Not just anyone is on a first-name basis with Katy Perry, but even fewer are on a first-name basis with her dog. “Nugget!” L.A. groomer, comedian and director Jess Rona said with affection. “I groomed her yesterday.”
Rona shot to insta-fame with her Instagram account @jessronagrooming, an ingenious feed that transforms her stylishly groomed dogs into movie stars — literally.
Dogs of all breeds become the stars of their own music videos, set to a soundtrack of pop and indie rock songs and filmed in slow motion, a fan blowing their freshly fluffed fur just like amodel’s hair on a fashion shoot.
The videos are hypnotic — and hilarious, a testament to Rona’s talents as a longtime dog groomer and improv comic.
Although her Instagram account has exploded in popularity, her expertise didn’t happen overnight. She started working at PetSmart in Reseda when she was 18, a dog bather who knew nothing about dogs.
“My boss was like, ‘Can you go put that lead on the Lab and bring it out?’” Rona’s reaction: “What’s a lead and which one’s the Lab?”
She worked on and off as a groomer while in her 20s, then threw herself into the job. “I started to develop my own style,” she said, which she described as “Japanese-influenced pet trims,” a whimsical look “for people who aren’t going to sit and brush their dog every day.”
The Instagram account “became an outlet for my urge to create,” she said, and a way to showcase her meticulous cuts and comic timing.
After she groomed and filmed Marniin April 2015, the dog’s owner reposted the video and Rona’s following ballooned. “I never tried to get followers. I never did hashtags or anything like that,” she said.
Rona has since landed a deal for a book of her dog photographs, and is writing a television pilot loosely based on her life. What’s next? She wants to continue writing and directing bigger projects, and “develop a product line and grooming kit for at-home groomers.”
In the meantime, Rona has some do-it-yourself tips for getting your dog Instagram-ready:

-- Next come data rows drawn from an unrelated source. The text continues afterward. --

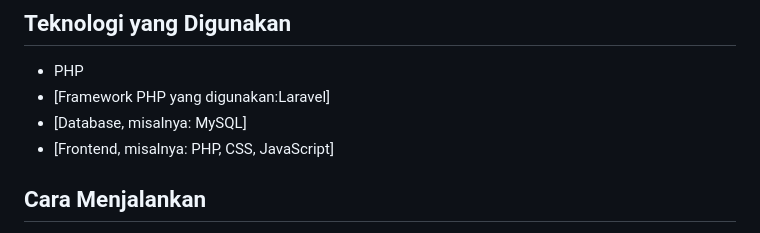
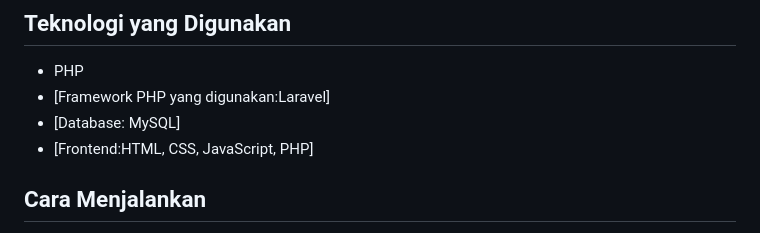
Before and after one commit to Arthurleyyy/projek, a Markdown page: README.md, the part around the change. Drawn GitHub-style.

```diff
--- a/README.md
+++ b/README.md
@@ -10,8 +10,8 @@ Aplikasi web ini dibuat dengan PHP untuk memungkinkan masyarakat menyampaikan pe
 ## Teknologi yang Digunakan
 * PHP
 * [Framework PHP yang digunakan:Laravel]
-* [Database, misalnya: MySQL]
-* [Frontend, misalnya: PHP, CSS, JavaScript]
+* [Database: MySQL]
+* [Frontend:HTML, CSS, JavaScript, PHP]
 
 ## Cara Menjalankan
 1.  Konfigurasi database (sesuaikan dengan pengaturan database Anda).
```
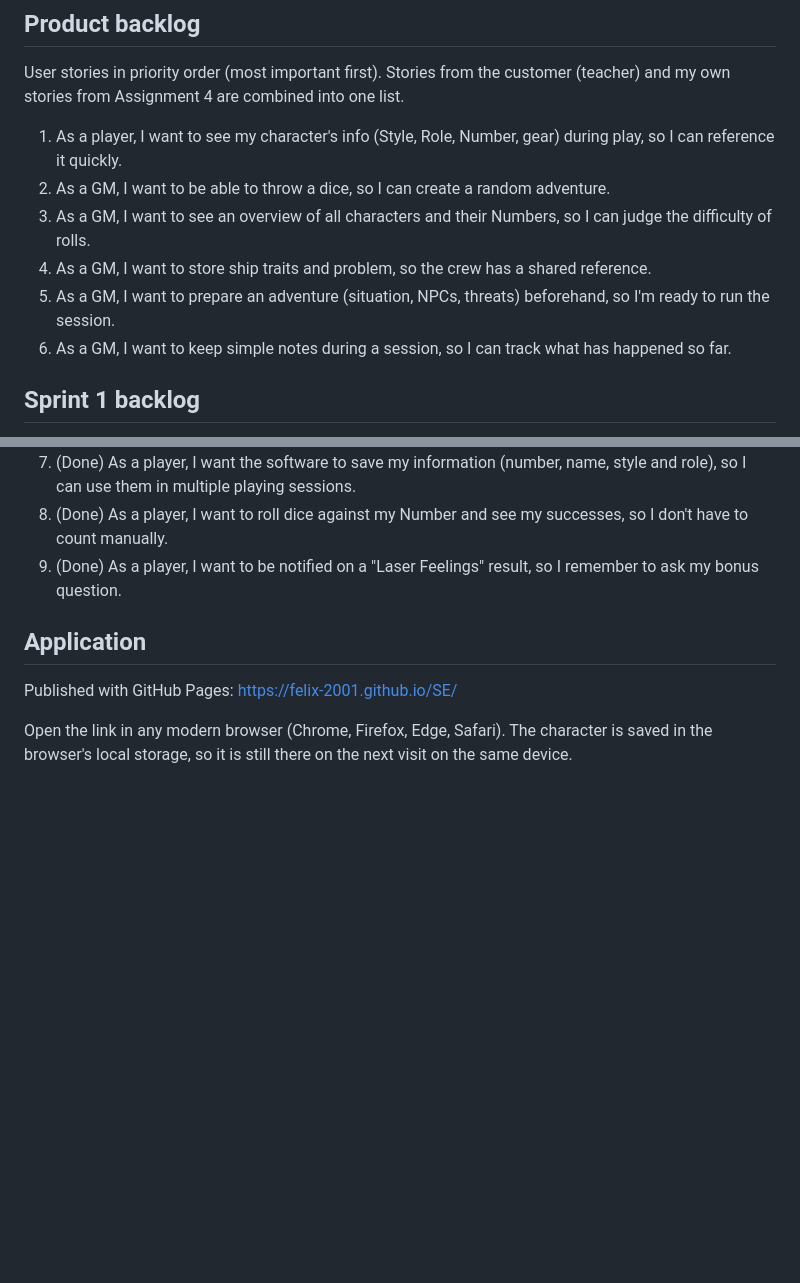
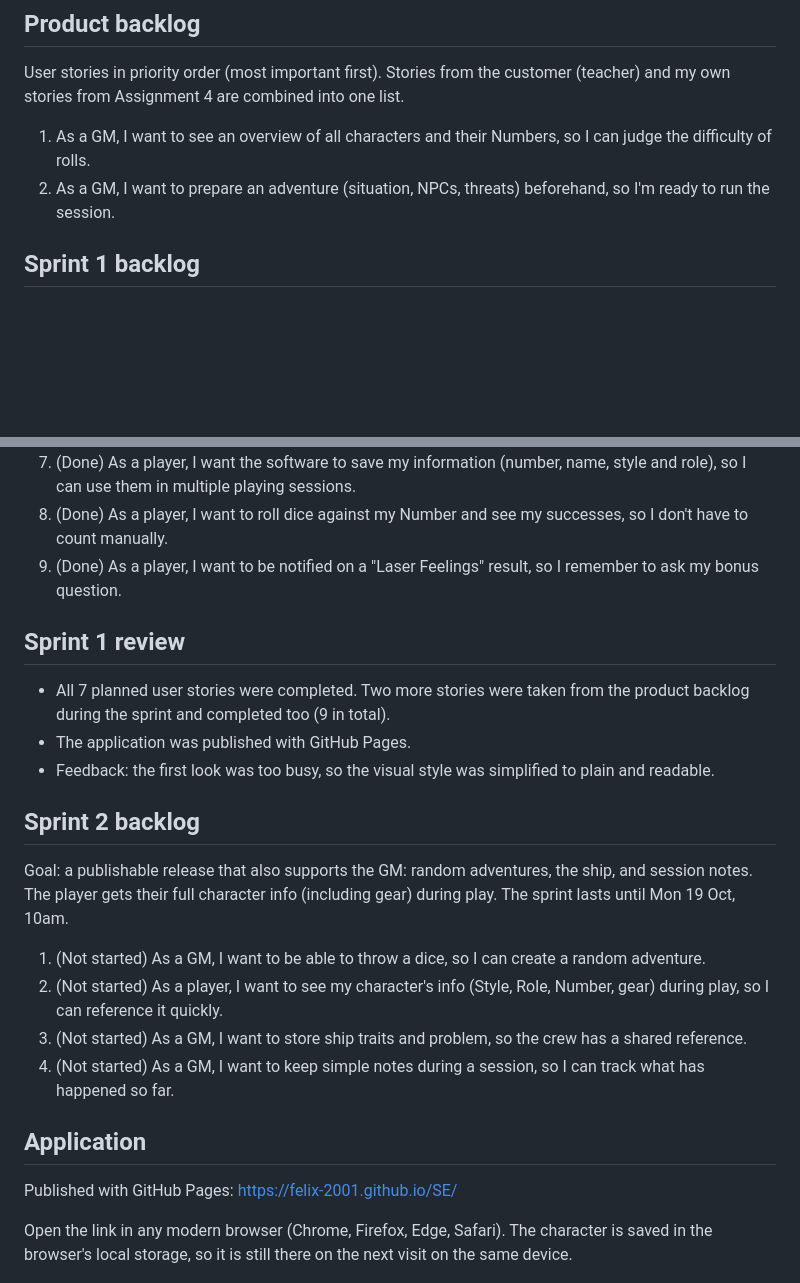
Before and after one commit to Felix-2001/SE, a Markdown page: README.md, 2 parts joined by grey strips. Rendered like a GitHub page; blank space fills up the shorter version.

Commit message:
Sprint 1 review and Sprint 2 planning
Co-Authored-By: Claude Opus 5.5 <noreply@anthropic.com>
Claude-Session: https://claude.ai/code/session_018TowGYr1ynQvZ8oDdVKRpv

```diff
--- a/README.md
+++ b/README.md
@@ -47,12 +47,8 @@ Initial requirements as user stories. Will be edited and extended later.
 
 User stories in priority order (most important first). Stories from the customer (teacher) and my own stories from Assignment 4 are combined into one list.
 
-1. As a player, I want to see my character's info (Style, Role, Number, gear) during play, so I can reference it quickly.
-2. As a GM, I want to be able to throw a dice, so I can create a random adventure.
-3. As a GM, I want to see an overview of all characters and their Numbers, so I can judge the difficulty of rolls.
-4. As a GM, I want to store ship traits and problem, so the crew has a shared reference.
-5. As a GM, I want to prepare an adventure (situation, NPCs, threats) beforehand, so I'm ready to run the session.
-6. As a GM, I want to keep simple notes during a session, so I can track what has happened so far.
+1. As a GM, I want to see an overview of all characters and their Numbers, so I can judge the difficulty of rolls.
+2. As a GM, I want to prepare an adventure (situation, NPCs, threats) beforehand, so I'm ready to run the session.
 
 ## Sprint 1 backlog
 
@@ -68,6 +64,21 @@ Goal: a minimum viable product, a browser app where a player can create a charac
 8. (Done) As a player, I want to roll dice against my Number and see my successes, so I don't have to count manually.
 9. (Done) As a player, I want to be notified on a "Laser Feelings" result, so I remember to ask my bonus question.
 
+## Sprint 1 review
+
+- All 7 planned user stories were completed. Two more stories were taken from the product backlog during the sprint and completed too (9 in total).
+- The application was published with GitHub Pages.
+- Feedback: the first look was too busy, so the visual style was simplified to plain and readable.
+
+## Sprint 2 backlog
+
+Goal: a publishable release that also supports the GM: random adventures, the ship, and session notes. The player gets their full character info (including gear) during play. The sprint lasts until Mon 19 Oct, 10am.
+
+1. (Not started) As a GM, I want to be able to throw a dice, so I can create a random adventure.
+2. (Not started) As a player, I want to see my character's info (Style, Role, Number, gear) during play, so I can reference it quickly.
+3. (Not started) As a GM, I want to store ship traits and problem, so the crew has a shared reference.
+4. (Not started) As a GM, I want to keep simple notes during a session, so I can track what has happened so far.
+
 ## Application
 
 Published with GitHub Pages: https://felix-2001.github.io/SE/
```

How to get dogs to sit still for pictures? “I just hold the treat bag” in one hand, she said, “the camera in the other. I have squeaky toys; I ask them if they want to go on a W.A.L.K.” She also recommends seating the dog on a counter or table. “If a dog is high up, they’re less likely to walk around.”

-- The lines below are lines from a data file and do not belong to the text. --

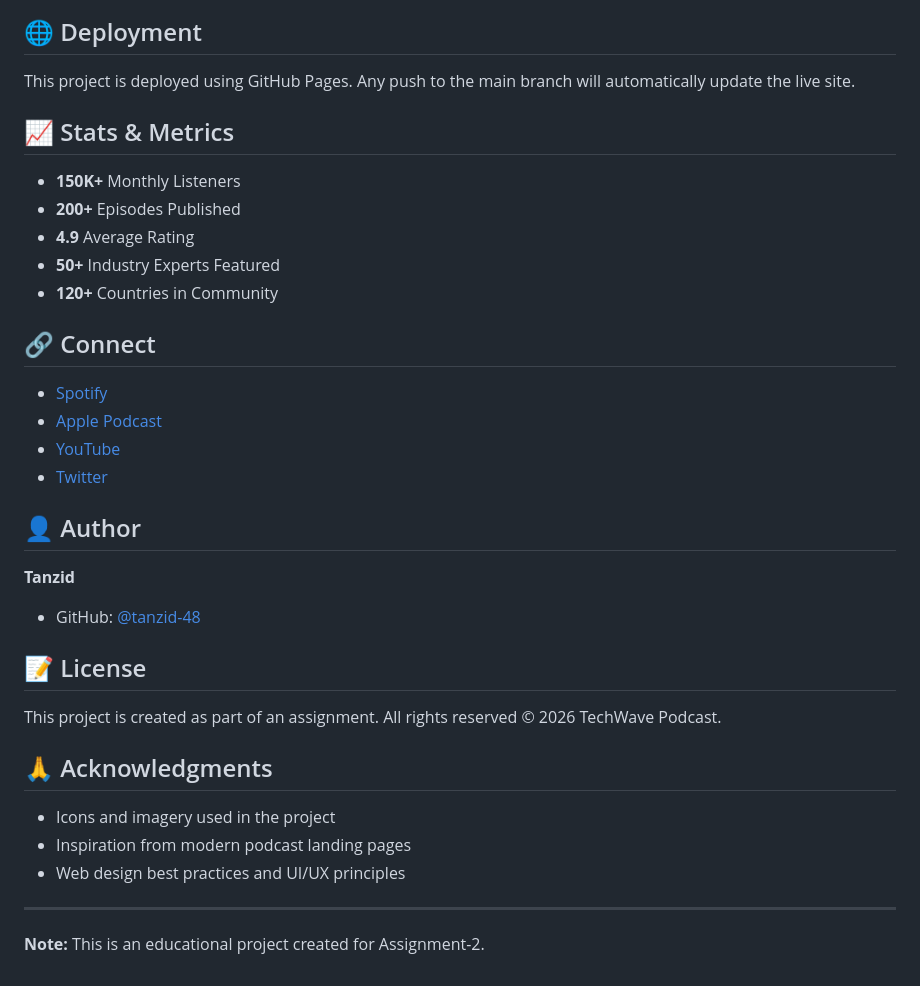
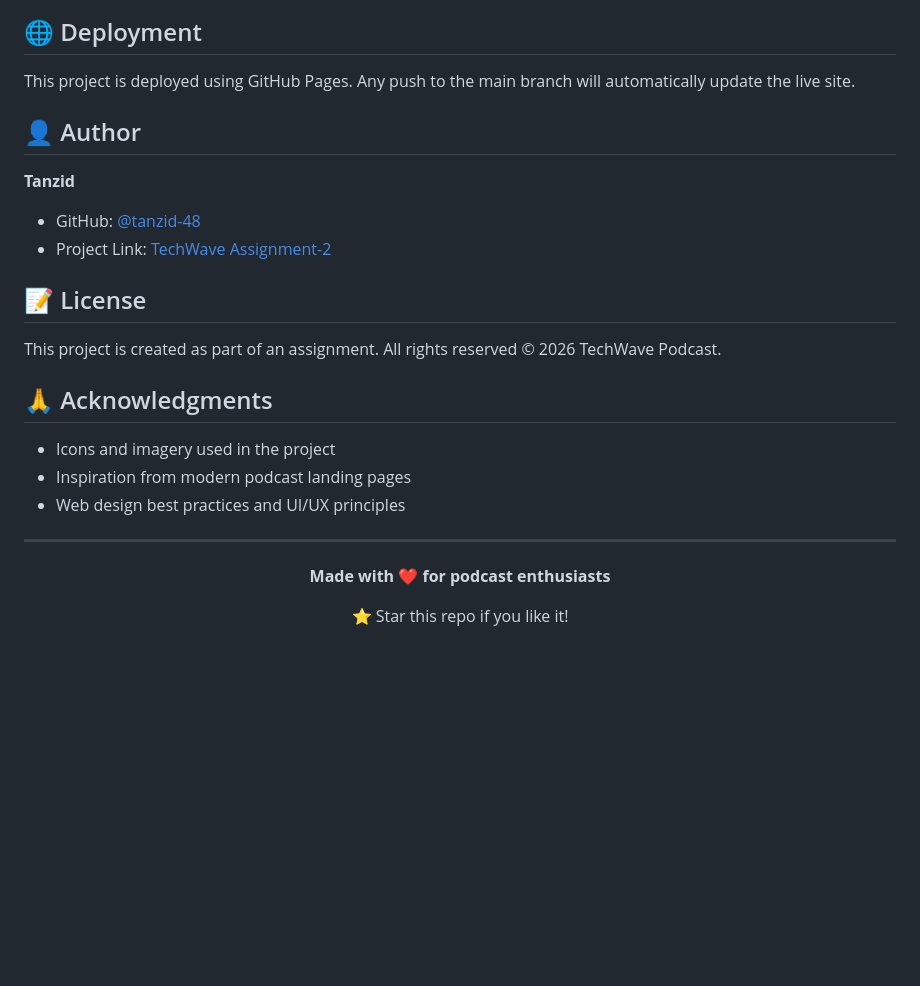
Before and after one commit to tanzid-48/Techwave_Assignment-2, a Markdown page: README.md, the part around one of its changes. Rendered like a GitHub page; blank space fills up the shorter version.

```diff
--- a/README.md
+++ b/README.md
@@ -125,25 +179,11 @@ The website is optimized for:
 
 This project is deployed using GitHub Pages. Any push to the main branch will automatically update the live site.
 
-## 📈 Stats & Metrics
-
-- **150K+** Monthly Listeners
-- **200+** Episodes Published
-- **4.9** Average Rating
-- **50+** Industry Experts Featured
-- **120+** Countries in Community
-
-## 🔗 Connect
-
-- [Spotify](https://spotify.com)
-- [Apple Podcast](https://podcasts.apple.com)
-- [YouTube](https://youtube.com)
-- [Twitter](https://twitter.com)
-
 ## 👤 Author
 
 **Tanzid**
 - GitHub: [@tanzid-48](https://github.com/tanzid-48)
+- Project Link: [TechWave Assignment-2](https://github.com/tanzid-48/Techwave_Assignment-2)
 
 ## 📝 License
 
@@ -157,4 +197,10 @@ This project is created as part of an assignment. All rights reserved © 2026 Te
 
 ---
 
-**Note:** This is an educational project created for Assignment-2.
+<div align="center">
+
+**Made with ❤️ for podcast enthusiasts**
+
+⭐ Star this repo if you like it!
+
+</div>
```
Also changed, not shown: other parts of README.md (+90 -36 lines).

Once you’ve taken the perfect shot, it’s time for the fun part: filters. Rona’s visual approach is intuitive. For her dramatic bath photos, “I take out the warmth and make it really blue,” sharpening the resolution to highlight long, sudsy fur. For a happy, glamour shot, “warm it up” with sunny tones.

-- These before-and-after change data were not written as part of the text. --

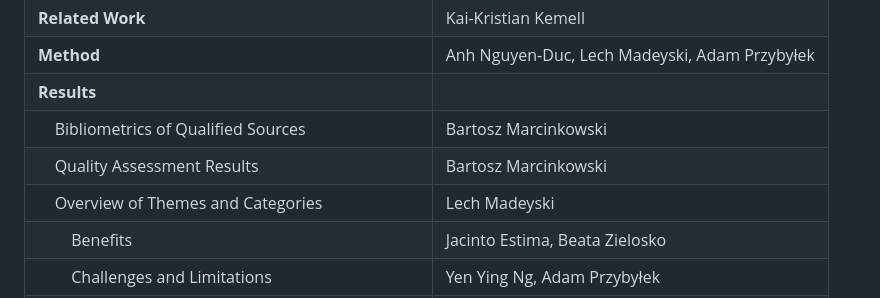
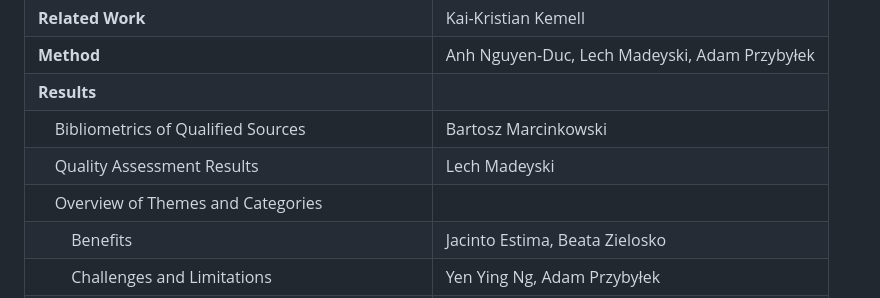
Before and after one commit to przybylek/GenAI4IS, a Markdown page: README.md, the part around the change. GitHub-like rendering.

Commit message:
Update author contributions

```diff
--- a/README.md
+++ b/README.md
@@ -21,8 +21,8 @@ The materials provided here are intended to support the transparency and reprodu
 | **Method** | Anh Nguyen-Duc, Lech Madeyski, Adam Przybyłek |
 | **Results** | |
 | &nbsp;&nbsp;&nbsp;&nbsp;Bibliometrics of Qualified Sources | Bartosz Marcinkowski |
-| &nbsp;&nbsp;&nbsp;&nbsp;Quality Assessment Results | Bartosz Marcinkowski |
-| &nbsp;&nbsp;&nbsp;&nbsp;Overview of Themes and Categories | Lech Madeyski |
+| &nbsp;&nbsp;&nbsp;&nbsp;Quality Assessment Results | Lech Madeyski |
+| &nbsp;&nbsp;&nbsp;&nbsp;Overview of Themes and Categories | |
 | &nbsp;&nbsp;&nbsp;&nbsp;&nbsp;&nbsp;&nbsp;&nbsp;Benefits | Jacinto Estima, Beata Zielosko |
 | &nbsp;&nbsp;&nbsp;&nbsp;&nbsp;&nbsp;&nbsp;&nbsp;Challenges and Limitations | Yen Ying Ng, Adam Przybyłek |
 | &nbsp;&nbsp;&nbsp;&nbsp;&nbsp;&nbsp;&nbsp;&nbsp;Research Gaps and Future Research Directions | Aleksander Jarzębowicz, Jakub Swacha |
```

The most important thing, said Rona, is to project calm and confidence. “Dogs are not word readers; they’re energy readers,” she said. She encourages her clients to avoid baby talk when communicating with their pets. “When a dog is seen and validated and heard, they calm down,” she said, adding, the “same with people.”